TASK GOAL —
Determine how many lines of the listing below hold the string "defaultRule", then state that number alone.

** DATASET RECORDS follows **

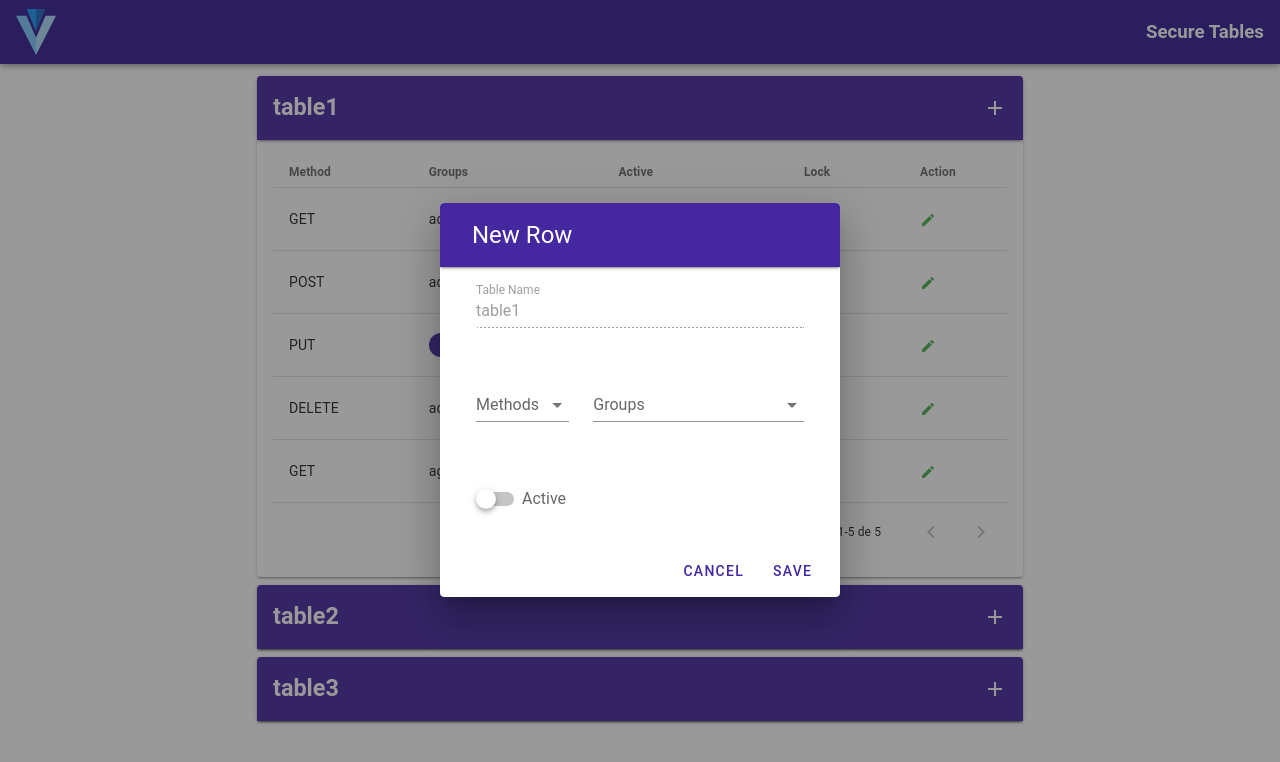
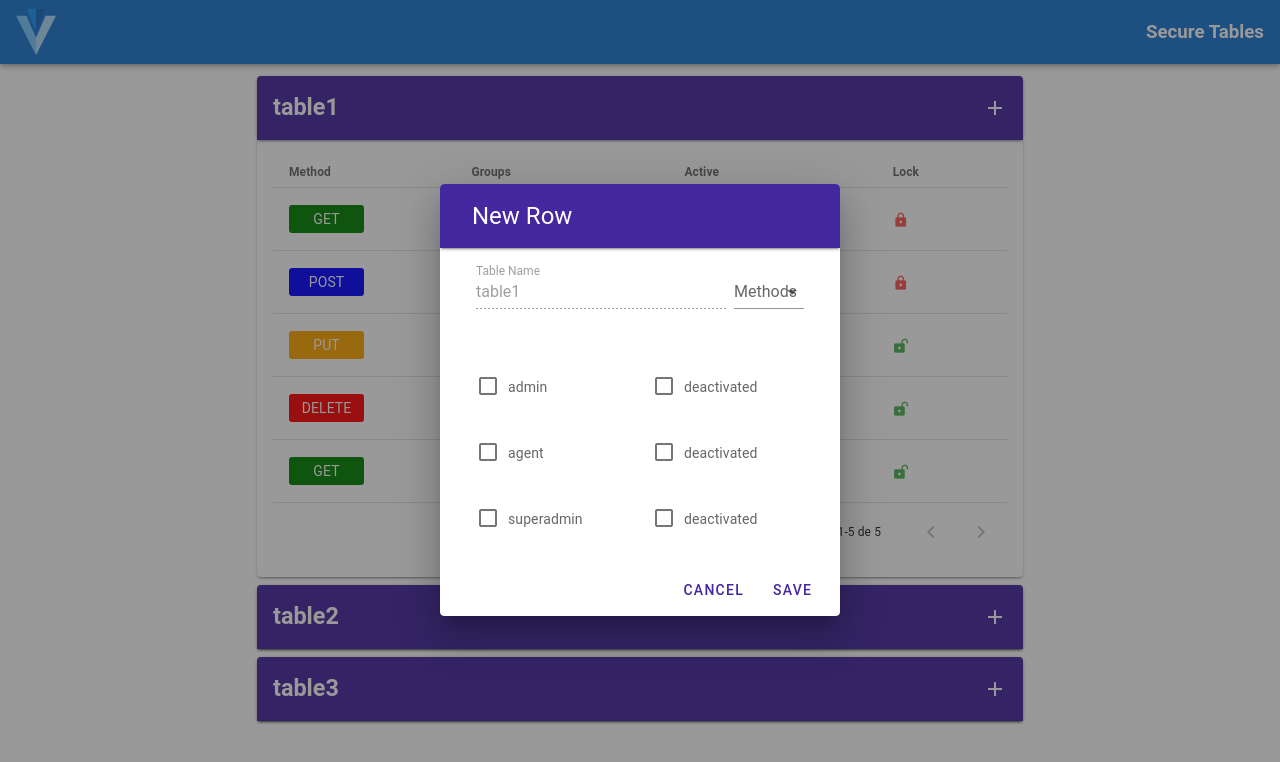
Before and after one commit to danielalejandroamaro/secure_tables, a Vue app: page / in a window 1280 px wide. Both pictures are taken after a click on the button 995 px from the left and 108 px from the top of the page. Shown: the top 762 px of the page. Built offline with nearby package versions, Linux system fonts and the light colour scheme; a small style sheet from the web is missing.

Commit message:
minor edits

```diff
--- /dev/null
+++ b/src/components/EditDialog.vue
@@ -0,0 +1,88 @@
+<template>
+  <v-card>
+    <v-app-bar
+        dark
+        class="primary"
+        no-gutters
+        elevation="2">
+      <v-card-title>
+        <span class="headline">{{ formTitle }}</span>
+      </v-card-title>
+    </v-app-bar>
+
+    <v-card-text class="pb-0">
+      <v-container>
+        <v-row>
+          <v-col cols="12" class="d-flex flex-row">
+            <v-text-field class="mr-2" disabled :value="editedRule.table_name" label="Table Name"></v-text-field>
+            <v-select
+                style="width: 40px"
+                label="Methods"
+                cache-items
+                required
+                :items="methods"
+                v-model="editedRule.method"
+            ></v-select>
+          </v-col>
+          <v-col cols="6">
+            <div v-for="group of groups_list" :key="group" class="d-flex flex-row align-center" style="margin: auto">
+              <v-checkbox v-model="groups" :value="group" :multiple="true">
+                {{group}}
+              </v-checkbox>
+              <span class="flex-grow-1">  {{group}}</span>
+            </div>
+          </v-col>
+          <v-col cols="6">
+            <div v-for="group of groups_list" :key="group" class="d-flex flex-row align-center" style="margin: auto">
+              <v-checkbox v-model="groups_available" :value="group" :multiple="true">
+                {{group}}
+              </v-checkbox>
+              <span class="flex-grow-1">deactivated</span>
+            </div>
+          </v-col>
+<!--          <v-col>-->
+<!--            <v-switch label="Active"-->
+<!--                      dnese-->
+<!--                      v-model="editedRule.is_active"-->
+<!--                      :value="editedRule.is_active"-->
+<!--                      :color="editedRule.is_active ? 'success' : 'gray'"-->
+<!--            ></v-switch>-->
+<!--          </v-col>-->
+        </v-row>
+      </v-container>
+    </v-card-text>
+
+    <v-card-actions>
+      <v-spacer></v-spacer>
+      <v-btn color="primary" text @click="close">Cancel</v-btn>
+      <v-btn color="primary" text @click="save">Save</v-btn>
+    </v-card-actions>
+  </v-card>
+</template>
+<script>
+  export default {
+    name: 'edit-dialog',
+    props: {
+      close: {},
+      editedRule: {},
+      formTitle: {},
+      groups_list: {},
+      methods: {},
+      save: {}
+    },
+    data() {
+      return {
+        groups: [],
+        groups_available: [],
+      };
+    }
+  }
+</script>
+<style>
+  * {
+    /*-webkit-user-select: none;*/
+    /*-moz-user-select: none;*/
+    /*-ms-user-select: none;*/
+    user-select: none
+  }
+</style>
--- /dev/null
+++ b/src/components/MethodTag.vue
@@ -0,0 +1,36 @@
+<template>
+  <div style="padding: .25em;width: 75px;text-align: center;border-radius: 3px"
+       :style="{color:'white' ,background:`${color}`}">{{method}}
+  </div>
+</template>
+<script>
+  export default {
+    props: {
+      method: {}
+    },
+    name: 'method-tag',
+    computed: {
+      color() {
+        switch (this.method) {
+          case 'GET':
+            return 'green';
+          case 'DELETE':
+            return 'red';
+          case 'PUT':
+            return 'orange';
+          case 'POST':
+            return 'blue';
+        }
+        return 'black';
+      }
+    }
+  }
+</script>
+<style>
+  * {
+    -webkit-user-select: none;
+    -moz-user-select: none;
+    -ms-user-select: none;
+    user-select: none
+  }
+</style>
--- a/src/components/app_bar.vue
+++ b/src/components/app_bar.vue
@@ -1,7 +1,7 @@
 <template>
     <v-app-bar
       app
-      color="deep-purple darken-4"
+      color="blue darken-2"
       dark
     >
       <div class="d-flex align-center">
--- a/src/components/secure_table.vue
+++ b/src/components/secure_table.vue
@@ -10,73 +10,25 @@
       <v-toolbar-title>
         <h3>{{table_name}}</h3>
       </v-toolbar-title>
-
       <v-spacer></v-spacer>
 
       <!--Aqui comienza el dialogo-->
 
       <v-dialog v-model="dialog" max-width="400px">
-
         <template v-slot:activator="{ on }">
           <v-btn icon v-on="on" @click="show=!show">
             <v-icon>mdi-plus</v-icon>
           </v-btn>
         </template>
 
-            <v-card>
-              <v-app-bar
-              dark
-              class="primary"
-              no-gutters
-              elevation="2">
-                <v-card-title>
-                  <span class="headline">{{ formTitle }}</span>
-                </v-card-title>
-              </v-app-bar>
-
-            <v-card-text class="pb-0">
-                <v-container>
-                  <v-row>
-                    <v-col cols="12">
-                      <v-text-field disabled :value="editedRule.table_name" label="Table Name"></v-text-field>
-                    </v-col>
-                    <v-col cols="12" sm="4">
-                        <v-select
-                            label="Methods"
-                            cache-items
-                            required
-                            :items="methods"
-                            v-model="editedRule.method"
-                         ></v-select>
-                    </v-col>
-                    <v-col cols="12" sm="8">
-                        <v-select
-                           label="Groups"
-                           cache-items
-                           required
-                           clearable
-                           :items="groups_list"
-                           v-model="editedRule.groups"
-                       ></v-select>
-                    </v-col>
-                    <v-col>
-                        <v-switch label="Active"
-                        dnese
-                        v-model="editedRule.is_active"
-                        :value="editedRule.is_active"
-                        :color="editedRule.is_active ? 'success' : 'gray'"
-                        ></v-switch>
-                    </v-col>
-                  </v-row>
-                </v-container>
-            </v-card-text>
-
-              <v-card-actions>
-                <v-spacer></v-spacer>
-                <v-btn color="primary" text @click="close">Cancel</v-btn>
-                <v-btn color="primary" text @click="save">Save</v-btn>
-              </v-card-actions>
-            </v-card>
+        <edit-dialog
+            :close="close"
+            :edited-rule="editedRule"
+            :form-title="formTitle"
+            :groups_list="groups_list"
+            :methods="methods"
+            :save="save"
+        />
       </v-dialog>
 
       <!--Aqui termina el dialogo-->
@@ -90,13 +42,16 @@
           :headers="table_headers"
           :items="table_rules"
           sort-by="id"
+          @click:row="editRule(item)"
       >
+        <template v-slot:item.method="{ item }">
+          <method-tag :method="item.method"/>
+        </template>
 
         <template v-slot:item.groups="{ item }">
           <v-chip small color="primary" v-if='!item.groups'>not available</v-chip>
           <span v-else badge>{{item.groups}}</span>
         </template>
-
         <template v-slot:item.is_active="{ item }">
           <v-switch
               label="Active"
@@ -107,16 +62,16 @@
           ></v-switch>
         </template>
 
-                <template v-slot:item.action="{ item }">
-                  <v-icon
-                    small
-                    @click="editRule(item)"
-                    color="success"
-                  >
-                    mdi-pencil
-                  </v-icon>
+        <!--        <template v-slot:item.action="{ item }">-->
+        <!--          <v-icon-->
+        <!--              small-->
+        <!--              @click="editRule(item)"-->
+        <!--              color="success"-->
+        <!--          >-->
+        <!--            mdi-pencil-->
+        <!--          </v-icon>-->
 
-                </template>
+        <!--        </template>-->
 
         <template v-slot:item.locked="{ item }">
           <v-icon
@@ -138,9 +93,13 @@
 </template>
 
 <script>
+  import EditDialog from "./EditDialog";
+  import MethodTag from "./MethodTag";
+
   export default {
+    components: {MethodTag, EditDialog},
     props: {
-        table_name:String,
+      table_name: String,
       table_rules: Array,
       global_last_id: Number,
       groups_list: Array
@@ -148,32 +107,32 @@ export default {
 
     data() {
       return {
-            table_headers:[
-                { text: 'Method', value: 'method' },
-                { text: 'Groups', value: 'groups' },
-                { text: 'Active', value: 'is_active' },
-                { text: 'Lock', value: 'locked' },
-                { text: 'Action ', value: 'action', sortable: false },
+        table_headers: [
+          {text: 'Method', value: 'method'},
+          {text: 'Groups', value: 'groups'},
+          {text: 'Active', value: 'is_active'},
+          {text: 'Lock', value: 'locked'},
+          // {text: 'Action ', value: 'action', sortable: false},
         ],
-            methods:['GET','POST','PUT','DELETE'],
+        methods: ['GET', 'POST', 'PUT', 'DELETE'],
         dialog: false,
-            show:false,
-            editedIndex:-1,
-            editedRule:{
-                id:Date.now(),
-                table_name:'',
-                method:'',
-                groups:'',
-                is_active:'',
-                locked:''
+        show: false,
+        editedIndex: -1,
+        editedRule: {
+          id: Date.now(),
+          table_name: '',
+          method: '',
+          groups: '',
+          is_active: '',
+          locked: ''
         },
-            defaultRule:{
+        defaultRule: {
           id: Date.now(),
-                table_name:this.table_name,
-                method:'',
-                groups:'',
-                is_active:'',
-                locked:true
+          table_name: this.table_name,
+          method: '',
+          groups: '',
+          is_active: '',
+          locked: true
         }
 
       }
@@ -187,7 +146,7 @@ export default {
         this.dialog = true //se activa el modal
       },
 
-        close(){
+      close() {
         this.dialog = false
         setTimeout(() => {
           this.editedRule = Object.assign({}, this.defaultRule);
@@ -195,39 +154,39 @@ export default {
         }, 300)
       },
 
-        save () {
-            if (this.editedIndex > -1 /*si es mayor se esta editando una row*/){
+      save() {
+        if (this.editedIndex > -1 /*si es mayor se esta editando una row*/) {
           this.$emit('edit-rule', this.editedRule);
           this.close()
-            } else /*es -1, o sea no se esta editando, se agrega*/ if(!this.ruleExist(this.editedRule)){//valida que no exista una row igual
-                for(let rule of this.table_rules){
-                    if( rule.method == this.editedRule.method && this.editedRule.groups && !rule.groups ){ //verifica si se esta agregando un method ya existente con group y lo actualiza
+        } else /*es -1, o sea no se esta editando, se agrega*/ if (!this.ruleExist(this.editedRule)) {//valida que no exista una row igual
+          for (let rule of this.table_rules) {
+            if (rule.method == this.editedRule.method && this.editedRule.groups && !rule.groups) { //verifica si se esta agregando un method ya existente con group y lo actualiza
               let groups = this.editedRule.groups;
               this.editedRule = rule;
               this.editedRule.groups = groups;
               this.editRule(this.editedRule);
               this.close();
               return;
-                    }else if(rule.method == this.editedRule.method && !this.editedRule.groups){ //verifica que no se ponga un method existente asociado ya a un grupo en vacio
+            } else if (rule.method == this.editedRule.method && !this.editedRule.groups) { //verifica que no se ponga un method existente asociado ya a un grupo en vacio
               this.close();
               alert("There are groups associated to this method, row wasn't saved")
               return;
             }
           }
           this.$emit('add-rule', this.editedRule);
-                this.defaultRule.id=Date.now();
+          this.defaultRule.id = Date.now();
           this.close()
         } else alert("Operation fail!... resulting row exist, please try another config")
       },
 
-        toggleRuleKey(rule, key){
+      toggleRuleKey(rule, key) {
         this.$emit('toggle-rule-key', rule, key)
       },
 
       //para comprobar si ya existe una row con un metodo y group determinado, retorna el indice de la row si es true, o false caso contrario
-        ruleExist(editedRule){
-            for(let rule of this.table_rules){
-                if(rule.method == editedRule.method && rule.groups == editedRule.groups)
+      ruleExist(editedRule) {
+        for (let rule of this.table_rules) {
+          if (rule.method == editedRule.method && rule.groups == editedRule.groups)
             return true
         }
         return false
@@ -235,29 +194,29 @@ export default {
 
     },
 
-    computed:{
-        formTitle () {
+    computed: {
+      formTitle() {
         return this.editedIndex === -1 ? `New Row` : `Edit Row "${this.table_rules[this.editedIndex].method} ${this.table_rules[this.editedIndex].groups}"`
       }
     },
 
     watch: {
-      dialog (val) {
+      dialog(val) {
         val || this.close()
       },
     },
 
-    created(){
+    created() {
       this.editedRule = Object.assign({}, this.defaultRule);
     }
   }
 </script>
 
 <style>
-*{
-    -webkit-user-select:none;
-    -moz-user-select:none;
-    -ms-user-select:none;
-    user-select:none
+  * {
+    -webkit-user-select: none;
+    -moz-user-select: none;
+    -ms-user-select: none;
+    user-select: none
   }
 </style>
--- a/src/views/Home.vue
+++ b/src/views/Home.vue
@@ -5,7 +5,6 @@
         cols="10"
         md="8"
         >
-
             <secure_table
             v-for="(table,index) in filledTables"
             :key="index"
```
Lines whose indentation alone changed are shown as unchanged.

** End of DATASET RECORDS **

ANSWER SPACE —
6